REV. DR. EDMOND.
I will utter a few thoughts which have been suggested to me by the resolution, and chiefly from the love which I have to its principal object, the evangelisation of the continent of Africa, in connection with a noble scheme of going into the very heart of it, and sending forth from the centre, as the lakes send forth literally their waters, floods of the water of life to refresh the whole land.
"The resolution affirms a general principle. It says that this Society is called upon to rejoice in a certain fact, which fact is that God has given it the hardest work to do; that it has had put into its hands tasks the most onerous; that it has been sent to lift up the most degraded specimens of the human family. Is that a thing to be thankful for? I say most emphatically it is, and for many reasons. It is more like God's own work, for it is very hard to stoop down to the very lowest. It it His prerogative to 'lift the poor from the dust, and the needy from the dunghill, and to set them with princes.' It is His to give power to the faint-ay, and to do more than that, 'to them that have no might to increase strength.' And, therefore, when He sets His Church to this kind of work, He honours them by asking them in their own sphere to be fellowworkers together with Him. There is another reason why I think we should rejoice when we get this sort of work in the field of missions. We find a note of time given in one of the Psalms that does somewhat, I think, enable us to calculate the approach of times and seasons which yet the Father keeps in His own hand. It is said,
The time to favour Zion has come, even the set time'; and the proof is this, that Thy servants take pleasure in her stones and favour the dust thereof.' When her absolute condition

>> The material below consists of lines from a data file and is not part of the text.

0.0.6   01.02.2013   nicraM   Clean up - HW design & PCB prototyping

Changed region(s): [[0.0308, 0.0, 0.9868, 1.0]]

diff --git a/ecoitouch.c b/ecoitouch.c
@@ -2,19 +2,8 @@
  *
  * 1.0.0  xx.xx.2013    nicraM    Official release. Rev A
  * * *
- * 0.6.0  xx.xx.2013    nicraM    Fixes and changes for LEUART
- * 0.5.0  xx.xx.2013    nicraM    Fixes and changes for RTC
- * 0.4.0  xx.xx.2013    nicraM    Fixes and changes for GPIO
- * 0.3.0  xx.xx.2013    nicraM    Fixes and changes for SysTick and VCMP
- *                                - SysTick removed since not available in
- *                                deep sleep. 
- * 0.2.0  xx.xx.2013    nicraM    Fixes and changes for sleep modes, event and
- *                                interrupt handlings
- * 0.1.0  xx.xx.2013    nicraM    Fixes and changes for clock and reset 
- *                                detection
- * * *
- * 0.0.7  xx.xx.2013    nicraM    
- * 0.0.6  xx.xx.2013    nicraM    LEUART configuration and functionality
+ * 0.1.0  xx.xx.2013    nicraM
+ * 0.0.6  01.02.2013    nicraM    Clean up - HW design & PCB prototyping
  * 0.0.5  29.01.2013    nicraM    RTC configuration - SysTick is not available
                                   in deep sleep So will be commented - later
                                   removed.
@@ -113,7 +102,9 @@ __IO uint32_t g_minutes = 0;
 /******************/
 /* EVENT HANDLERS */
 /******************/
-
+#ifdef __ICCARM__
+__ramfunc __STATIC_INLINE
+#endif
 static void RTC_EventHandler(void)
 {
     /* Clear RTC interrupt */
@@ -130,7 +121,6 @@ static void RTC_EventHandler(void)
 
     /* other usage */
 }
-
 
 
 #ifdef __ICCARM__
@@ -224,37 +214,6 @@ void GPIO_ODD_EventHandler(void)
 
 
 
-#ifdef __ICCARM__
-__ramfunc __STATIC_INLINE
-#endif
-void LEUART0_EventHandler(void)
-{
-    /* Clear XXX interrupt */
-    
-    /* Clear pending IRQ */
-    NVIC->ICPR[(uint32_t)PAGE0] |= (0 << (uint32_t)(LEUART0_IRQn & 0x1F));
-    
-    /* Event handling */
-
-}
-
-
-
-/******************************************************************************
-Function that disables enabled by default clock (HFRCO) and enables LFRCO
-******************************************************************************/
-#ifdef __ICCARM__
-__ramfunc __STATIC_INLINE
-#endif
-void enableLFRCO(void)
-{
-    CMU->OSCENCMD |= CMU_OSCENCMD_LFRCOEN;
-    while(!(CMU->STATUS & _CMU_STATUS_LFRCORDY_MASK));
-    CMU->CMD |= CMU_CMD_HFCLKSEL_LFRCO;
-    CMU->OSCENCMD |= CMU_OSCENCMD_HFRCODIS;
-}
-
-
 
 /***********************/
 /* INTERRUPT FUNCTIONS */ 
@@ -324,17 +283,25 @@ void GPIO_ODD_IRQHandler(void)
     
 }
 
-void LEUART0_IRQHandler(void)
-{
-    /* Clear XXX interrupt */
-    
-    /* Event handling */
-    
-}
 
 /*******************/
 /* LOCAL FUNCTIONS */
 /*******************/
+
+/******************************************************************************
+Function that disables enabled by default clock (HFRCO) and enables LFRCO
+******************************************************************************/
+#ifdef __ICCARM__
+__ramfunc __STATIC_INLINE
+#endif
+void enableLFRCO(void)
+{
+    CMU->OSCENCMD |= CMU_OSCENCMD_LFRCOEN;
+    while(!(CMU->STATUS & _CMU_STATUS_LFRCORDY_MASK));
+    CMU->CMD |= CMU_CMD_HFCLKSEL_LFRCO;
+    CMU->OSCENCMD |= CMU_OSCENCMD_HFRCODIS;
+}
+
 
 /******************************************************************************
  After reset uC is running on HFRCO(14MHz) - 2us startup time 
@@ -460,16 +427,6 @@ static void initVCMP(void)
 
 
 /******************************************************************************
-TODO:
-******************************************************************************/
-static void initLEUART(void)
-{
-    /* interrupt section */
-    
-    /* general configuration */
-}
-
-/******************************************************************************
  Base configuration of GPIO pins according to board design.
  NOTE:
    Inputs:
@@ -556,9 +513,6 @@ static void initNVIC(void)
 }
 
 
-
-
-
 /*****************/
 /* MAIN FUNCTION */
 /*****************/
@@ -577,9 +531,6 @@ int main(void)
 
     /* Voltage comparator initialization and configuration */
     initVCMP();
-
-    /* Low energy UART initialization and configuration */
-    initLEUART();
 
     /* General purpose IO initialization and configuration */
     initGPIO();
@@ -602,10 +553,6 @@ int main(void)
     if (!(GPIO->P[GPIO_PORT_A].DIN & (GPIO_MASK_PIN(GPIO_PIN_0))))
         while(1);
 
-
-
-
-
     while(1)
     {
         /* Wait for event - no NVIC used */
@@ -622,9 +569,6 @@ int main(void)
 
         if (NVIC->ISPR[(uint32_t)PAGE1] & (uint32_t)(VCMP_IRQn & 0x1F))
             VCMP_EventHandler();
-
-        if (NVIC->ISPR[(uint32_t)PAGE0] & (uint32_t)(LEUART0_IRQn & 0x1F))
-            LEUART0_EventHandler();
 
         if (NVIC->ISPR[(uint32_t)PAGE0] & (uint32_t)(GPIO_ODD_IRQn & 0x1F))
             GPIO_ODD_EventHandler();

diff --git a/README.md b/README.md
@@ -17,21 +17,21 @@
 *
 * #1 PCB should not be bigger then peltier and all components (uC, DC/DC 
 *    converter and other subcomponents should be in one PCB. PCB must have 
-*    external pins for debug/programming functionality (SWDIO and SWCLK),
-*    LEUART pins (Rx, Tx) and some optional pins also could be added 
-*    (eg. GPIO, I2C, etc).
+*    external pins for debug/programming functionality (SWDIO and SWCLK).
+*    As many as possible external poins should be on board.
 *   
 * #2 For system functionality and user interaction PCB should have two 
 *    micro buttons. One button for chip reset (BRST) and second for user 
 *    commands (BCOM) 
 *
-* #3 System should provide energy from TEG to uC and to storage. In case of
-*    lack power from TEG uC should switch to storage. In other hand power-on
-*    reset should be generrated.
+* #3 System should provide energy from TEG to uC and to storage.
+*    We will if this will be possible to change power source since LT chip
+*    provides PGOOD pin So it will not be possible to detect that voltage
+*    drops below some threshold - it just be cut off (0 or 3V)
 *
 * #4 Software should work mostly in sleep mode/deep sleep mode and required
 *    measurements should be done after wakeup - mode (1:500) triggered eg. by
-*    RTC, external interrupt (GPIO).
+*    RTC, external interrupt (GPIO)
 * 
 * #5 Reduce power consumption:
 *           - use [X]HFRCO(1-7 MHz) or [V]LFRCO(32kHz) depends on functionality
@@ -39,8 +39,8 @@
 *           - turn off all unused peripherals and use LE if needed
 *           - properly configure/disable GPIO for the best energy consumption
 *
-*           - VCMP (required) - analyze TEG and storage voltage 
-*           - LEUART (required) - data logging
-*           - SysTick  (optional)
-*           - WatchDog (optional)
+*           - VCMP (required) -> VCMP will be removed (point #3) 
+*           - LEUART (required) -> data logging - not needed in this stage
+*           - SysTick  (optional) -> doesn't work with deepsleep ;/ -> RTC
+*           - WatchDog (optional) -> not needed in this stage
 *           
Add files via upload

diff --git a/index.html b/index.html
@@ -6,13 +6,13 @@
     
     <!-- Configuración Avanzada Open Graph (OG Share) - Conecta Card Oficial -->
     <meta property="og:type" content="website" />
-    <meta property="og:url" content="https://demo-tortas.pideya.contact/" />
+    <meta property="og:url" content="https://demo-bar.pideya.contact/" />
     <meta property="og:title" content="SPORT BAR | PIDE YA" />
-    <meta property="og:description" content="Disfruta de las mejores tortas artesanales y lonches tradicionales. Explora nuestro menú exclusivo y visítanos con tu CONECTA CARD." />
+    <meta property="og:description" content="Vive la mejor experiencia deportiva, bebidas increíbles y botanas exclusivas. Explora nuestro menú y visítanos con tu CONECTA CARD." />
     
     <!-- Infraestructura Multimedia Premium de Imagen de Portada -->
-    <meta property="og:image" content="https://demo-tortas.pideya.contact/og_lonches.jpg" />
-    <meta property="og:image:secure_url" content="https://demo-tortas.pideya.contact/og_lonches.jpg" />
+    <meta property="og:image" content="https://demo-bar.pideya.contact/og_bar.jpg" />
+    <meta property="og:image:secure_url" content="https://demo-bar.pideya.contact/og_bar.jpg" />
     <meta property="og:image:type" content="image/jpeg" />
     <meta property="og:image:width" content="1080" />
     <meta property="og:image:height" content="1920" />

of ruin presses on the Church's heart, this Psalm seems to say that the time of favour is at hand; and if the Christian churches, by such work being given to them as this resolution refers to, are turning their attention to the lowest position of the human race, favouring the very dust thereof, then may we not hope that the time to favour us is come-the time that Thou hast set'? Then, further, in connection with this same thought, see how God honours His Church by giving her the opportunity to have faith in Him, and in His truth; not reckoning it effete and inept in these days, but as strong for the salvation of the human family as ever, and, therefore, we may apply it to-day to the lowest specimens that the world can furnish. If there are some who say, 'That is well enough for them, but we have outgrown the necessity; we have outgrown the applicability to us of that sort of Gospel '-I cannot concern myself much about any vaunt of that kind, while I remember that the only time when we read that our Lord was glad at heart, it is said that He rejoiced in spirit, and said, 'I thank Thee, O Father, Lord of heaven and earth, because Thou hast hid these things from the wise and prudent, and hast revealed them unto babes. Even so, Father, for so it seems good in Thy sight.'"